  14. ^ Freitas TA, Hou S, Dioum EM, Saito JA, Newhouse J, Gonzalez G, Gilles-Gonzalez MA, Alam M (April 2004). "Ancestral hemoglobins in Archaea". Proc. Natl. Acad. Sci. U.S.A. 101 (17): 6675–80. Bibcode:2004PNAS..101.6675F. doi:10.1073/pnas.0308657101. PMC 404104. PMID 15096613.
  15. ^ Lama A, Pawaria S, Dikshit KL (July 2006). "Oxygen binding and NO scavenging properties of truncated hemoglobin, HbN, of Mycobacterium smegmatis". FEBS Lett. 580 (17): 4031–41. doi:10.1016/j.febslet.2006.06.037. PMID 16814781.
  16. ^ Yeh DC, Thorsteinsson MV, Bevan DR, Potts M, La Mar GN (February 2000). "Solution 1H NMR study of the heme cavity and folding topology of the abbreviated chain 118-residue globin from the cyanobacterium Nostoc commune". Biochemistry. 39 (6): 1389–99. doi:10.1021/bi992081l. PMID 10684619.
  17. ^ Pathania R, Navani NK, Rajamohan G, Dikshit KL (May 2002). "Mycobacterium tuberculosis hemoglobin HbO associates with membranes and stimulates cellular respiration of recombinant Escherichia coli". J. Biol.
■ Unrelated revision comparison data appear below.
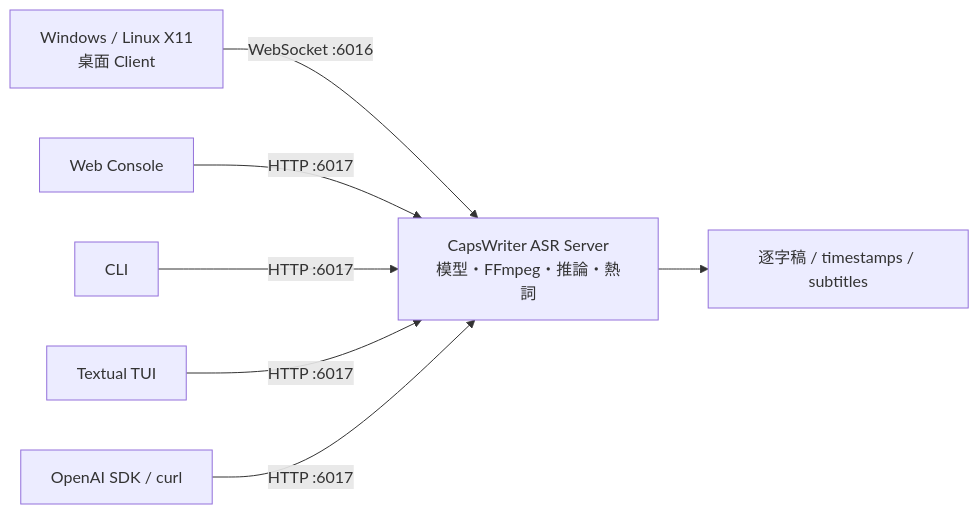
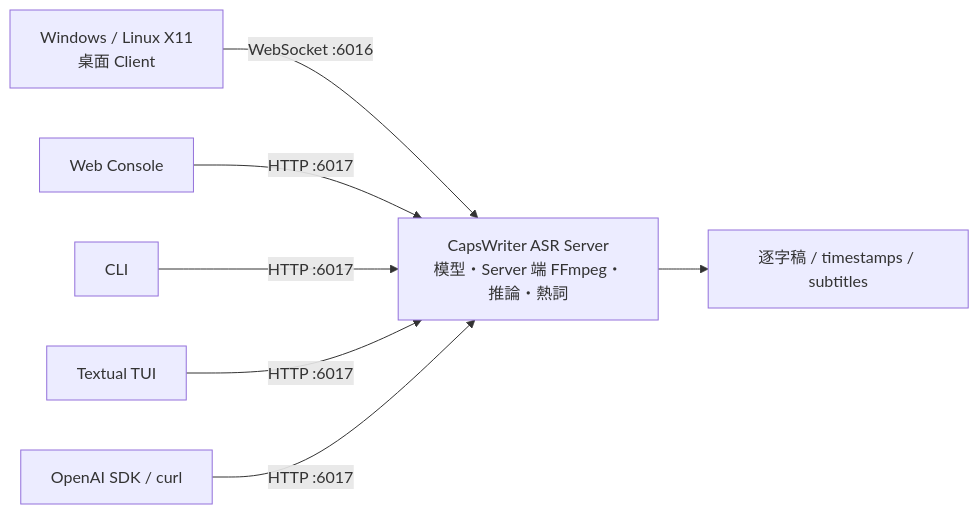
One commit to DF-wu/CapsWriter-Offline-Container changed the diagram in readme.md. Above: the diagram before and after it, drawn with Mermaid. The commit also changed other lines of this file and 13 other files, not shown here.

````diff
--- a/readme.md
+++ b/readme.md
@@ -19,9 +19,9 @@
 ```mermaid
 flowchart LR
-    D[Windows / Linux X11<br/>桌面 Client] -->|WebSocket :6016| S[CapsWriter ASR Server<br/>模型・FFmpeg・推論・熱詞]
+    D[Windows / Linux X11<br/>桌面 Client] -->|WebSocket :6016| S[CapsWriter ASR Server<br/>模型・Server 端 FFmpeg・推論・熱詞]
     W[Web Console] -->|HTTP :6017| S
     C[CLI] -->|HTTP :6017| S
     T[Textual TUI] -->|HTTP :6017| S
     O[OpenAI SDK / curl] -->|HTTP :6017| S
     S --> R[逐字稿 / timestamps / subtitles]
 ```
````
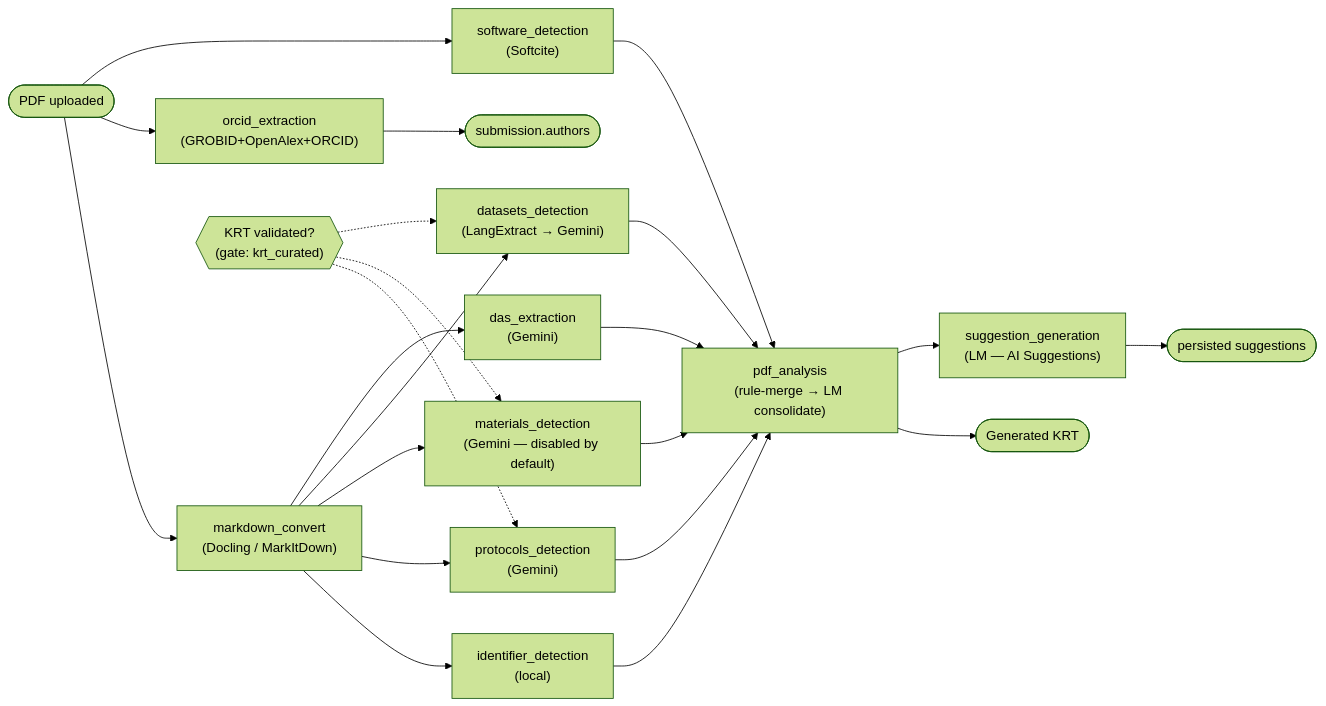
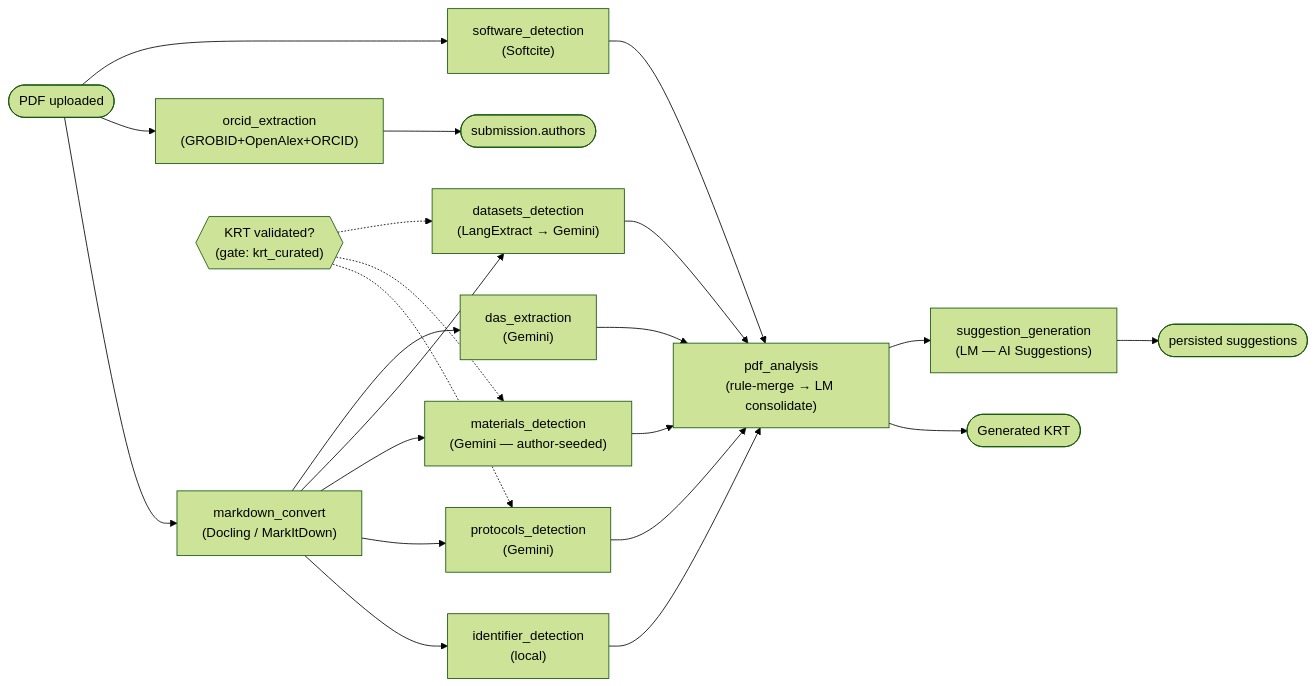
Before and after one commit to DataSeer/asap-kr-sync: the diagram in docs/background-modules.md, drawn with Mermaid (forest theme). The commit also changed 2 other files, not shown here.

Commit message:
docs: correct the stale "materials detection is disabled" claim
MATERIALS_DETECTION_ENABLED resolves to true and demo data is off, so the module
runs in the normal pipeline. Three places said otherwise:

- README feature list claimed "currently disabled — module result quality is too
  low to ship"; replaced with what it actually does (author-seeded, so it waits
  for KRT validation).
- background-modules.md and master-setup-guide.md pipeline diagrams labelled the
  node "Gemini — disabled by default"; now "Gemini — author-seeded", matching the
  datasets/protocols nodes and the gating text already in §1.

external-apis.md was left alone: it only documents the
MATERIALS_DETECTION_ENABLED=false switch, which is still accurate.

````diff
--- a/docs/background-modules.md
+++ b/docs/background-modules.md
@@ -36,24 +36,24 @@
 ```mermaid
 flowchart LR
     UP(["PDF uploaded"]) --> SW["software_detection<br/>(Softcite)"]
     UP --> OR["orcid_extraction<br/>(GROBID+OpenAlex+ORCID)"]
     UP --> MDC["markdown_convert<br/>(Docling / MarkItDown)"]
     MDC --> DAS["das_extraction<br/>(Gemini)"]
     MDC --> DS["datasets_detection<br/>(LangExtract → Gemini)"]
-    MDC --> MAT["materials_detection<br/>(Gemini — disabled by default)"]
+    MDC --> MAT["materials_detection<br/>(Gemini — author-seeded)"]
     MDC --> PR["protocols_detection<br/>(Gemini)"]
     MDC --> ID["identifier_detection<br/>(local)"]
     KRTV{{"KRT validated?<br/>(gate: krt_curated)"}} -.-> DS
     KRTV -.-> MAT
     KRTV -.-> PR
     SW --> PA["pdf_analysis<br/>(rule-merge → LM consolidate)"]
     MAT --> PA
     DAS --> PA
     DS --> PA
     PR --> PA
     ID --> PA
     PA --> SG["suggestion_generation<br/>(LM — AI Suggestions)"]
     SG --> SUG(["persisted suggestions"])
     PA --> GK(["Generated KRT"])
     OR --> AU(["submission.authors"])
 ```
````
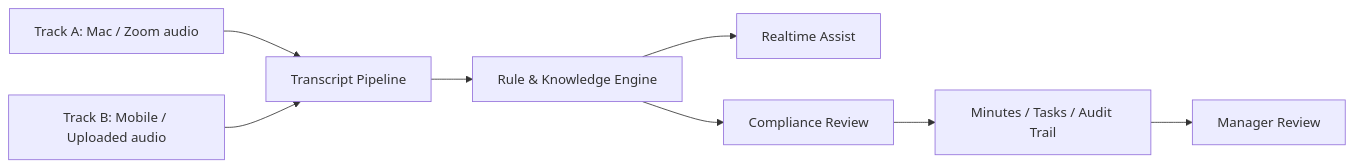
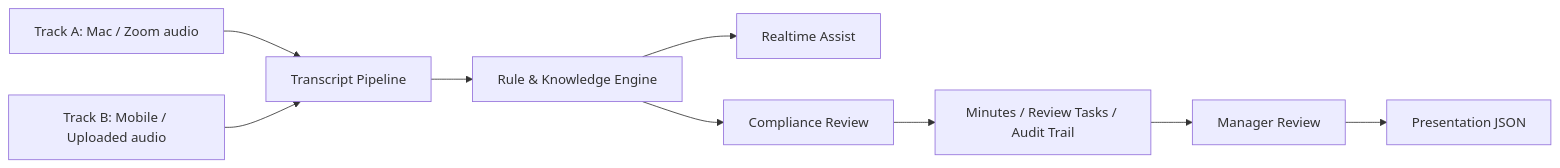
Before and after one commit to Shibayu-11/sales-talk: the diagram in docs/two-track-development-plan.md, drawn with Mermaid. The commit also changed other lines of this file and 2 other files, not shown here.

````diff
--- a/docs/two-track-development-plan.md
+++ b/docs/two-track-development-plan.md
@@ -17,10 +20,11 @@
 ```mermaid
 flowchart LR
   A["Track A: Mac / Zoom audio"] --> C["Transcript Pipeline"]
   B["Track B: Mobile / Uploaded audio"] --> C
   C --> D["Rule & Knowledge Engine"]
   D --> E["Realtime Assist"]
   D --> F["Compliance Review"]
-  F --> G["Minutes / Tasks / Audit Trail"]
+  F --> G["Minutes / Review Tasks / Audit Trail"]
   G --> H["Manager Review"]
+  H --> I["Presentation JSON"]
 ```
````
Chem. 277 (18): 15293–302. doi:10.1074/jbc.M111478200. PMID 11796724.
  18. ^ Watts RA, Hunt PW, Hvitved AN, Hargrove MS, Peacock WJ, Dennis ES (August 2001). "A hemoglobin from plants homologous to truncated hemoglobins of microorganisms". Proc. Natl. Acad. Sci. U.S.A. 98 (18): 10119–24. Bibcode:2001PNAS...9810119W. doi:10.1073/pnas.191349198. PMC 56925. PMID 11526234.
This article incorporates text from the public domain Pfam and InterPro: IPR001486